What do you think about Macbeth?

Jordi: I have done Macbeth about four or five times before and what I have done is mainly scripted performance. Now that we are doing a movement piece it’s not all about learning lines, it’s using movement to create the whole performance.

Have you experienced Shakespeare before and if so, in what way/ what do you think of him?

Django: What I think is interesting is that we are creating a movement piece based on a Shakespeare play, as Shakespeare is normally based on text and is very wordy. It’s interesting because most of the movement is based on violence, death and blood but we are creating a movement piece based on the things in between; sanity and the relationships between different people.

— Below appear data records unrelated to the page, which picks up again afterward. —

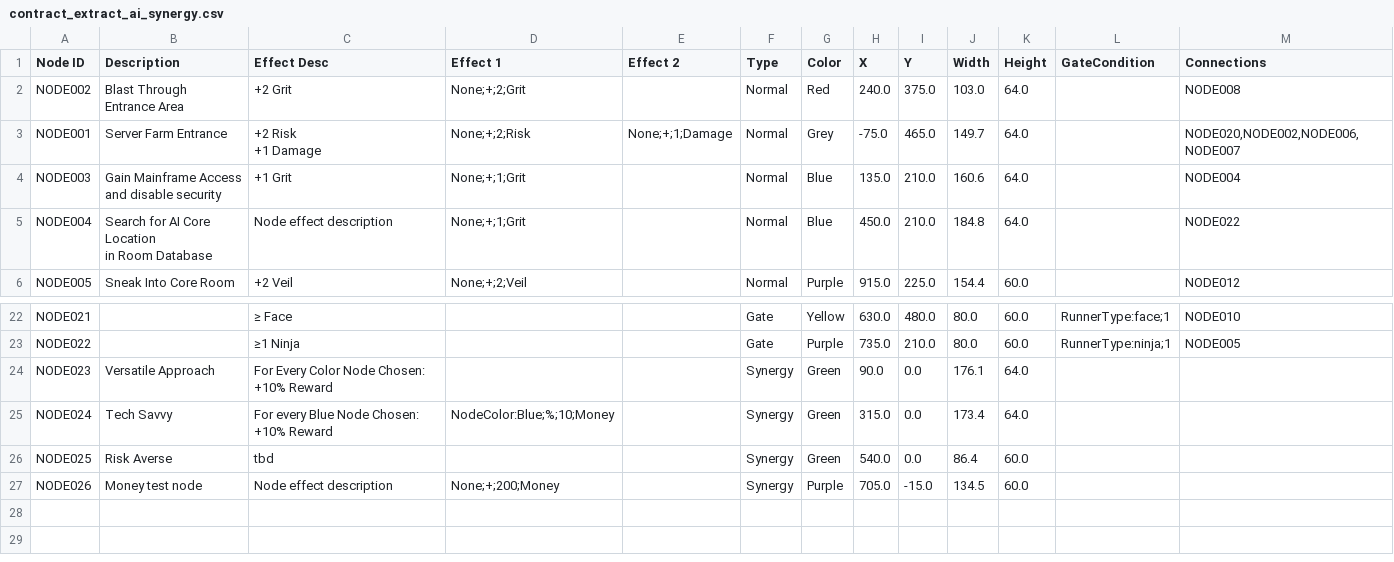
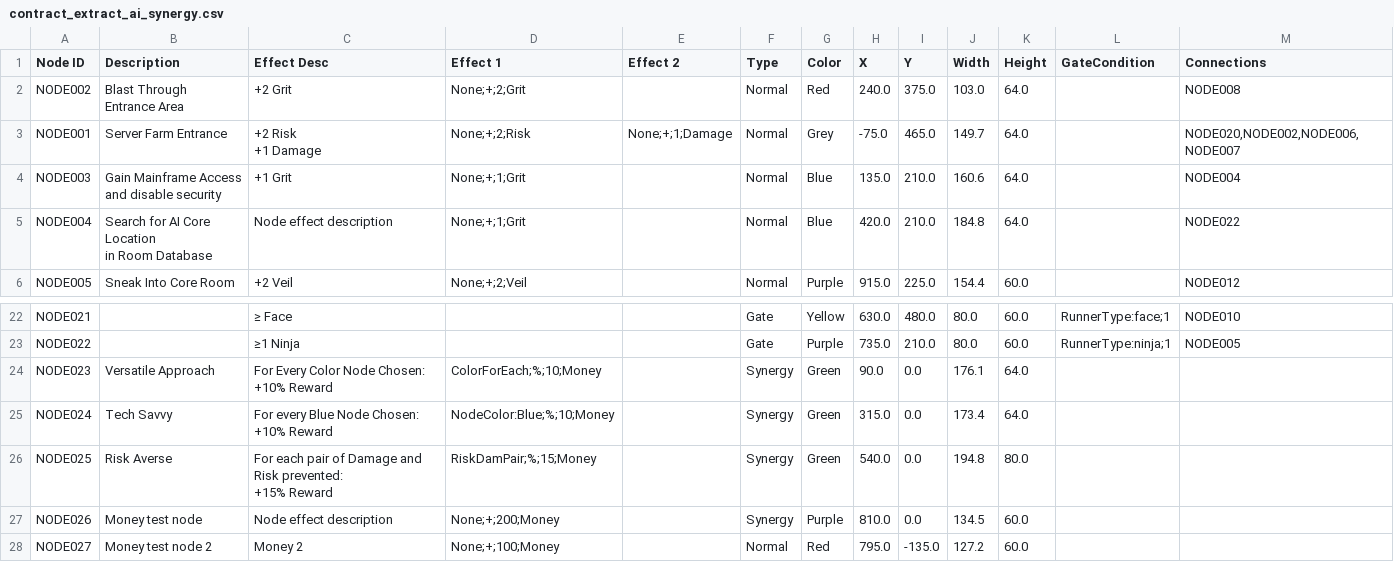
Before and after one commit to corugnoll/Johnson_Prototype, a CSV file: Contracts/contract_extract_ai_synergy.csv, drawn as a sheet; only a part is shown, gaps mark what is left out; ↵ is a line break in a cell; the diff names each change by its address in the sheet, - before the commit and + after, or states it on an @@ line.

```diff
--- a/Contracts/contract_extract_ai_synergy.csv
+++ b/Contracts/contract_extract_ai_synergy.csv
-H5 (X): 450.0
+H5 (X): 420.0
-D24 (Effect 1): (empty)
+D24 (Effect 1): ColorForEach;%;10;Money
-C26 (Effect Desc): tbd
+C26 (Effect Desc): For each pair of Damage and Risk prevented: ↵ +15% Reward
-D26 (Effect 1): (empty)
+D26 (Effect 1): RiskDamPair;%;15;Money
-J26 (Width): 86.4
+J26 (Width): 194.8
-K26 (Height): 60.0
+K26 (Height): 80.0
-H27 (X): 705.0
+H27 (X): 810.0
-I27 (Y): -15.0
+I27 (Y): 0.0
+row 28: NODE027 | Money test node 2 | Money 2 | None;+;100;Money |  | Normal | Red | 795.0 | -135.0 | 127.2 | 60.0
```
Also changed, not shown: 11 other files.
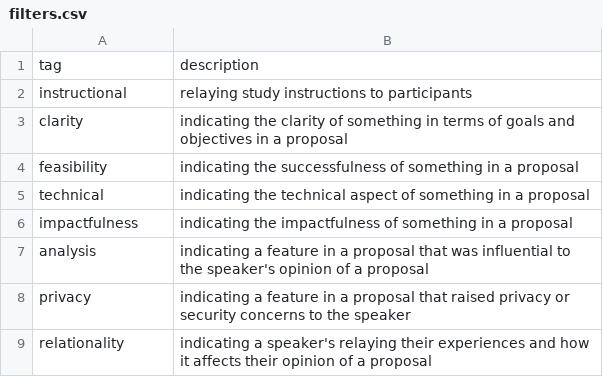
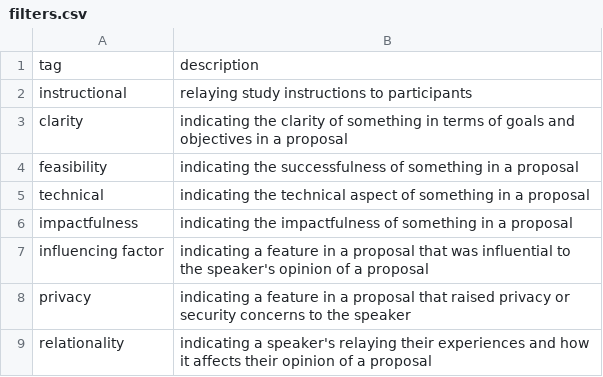
Before and after one commit to artdva/transcriptions, a CSV file: _data/filters.csv, drawn as a sheet.

Commit message:
Update filters.csv

```diff
--- a/_data/filters.csv
+++ b/_data/filters.csv
@@ -6,3 +6,3 @@ technical,indicating the technical aspect of something in a proposal
 impactfulness,indicating the impactfulness of something in a proposal
-analysis,indicating a feature in a proposal that was influential to the speaker's opinion of a proposal
+influencing factor,indicating a feature in a proposal that was influential to the speaker's opinion of a proposal
 privacy,indicating a feature in a proposal that raised privacy or security concerns to the speaker
```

Kieran: I think William Shakespeare is a bit of a stirrer. He makes plays to comment on what’s going on in England at the time he does that really well and he does it in an admirable way.

Jordi: William Shakespeare is a cool dude.

What are you looking forward to the most in your show?

Neuza: I am looking forward to how we have interpreted it and how we can break the Shakespeare stereotype by using movement and bring new life to Macbeth.

Leticia: I am looking forward to the performance because we see how many people think Shakespeare is boring because of the text.

What do you think of the Young Vic?

Ali: I think they are really enthusiastic about young people and try to get fresh new ideas. It’s a really good and comfortable place to be in. Every time I come here I am really welcomed and people are really nice to me. It’s a really lovely place.

Kieran: Very nice place, five out of five stars

Our Parallel Macbeth will be shared with an invited audience in January 2015. To find out more about our Parallel Macbeth production and the young people involved take a look at our blog post.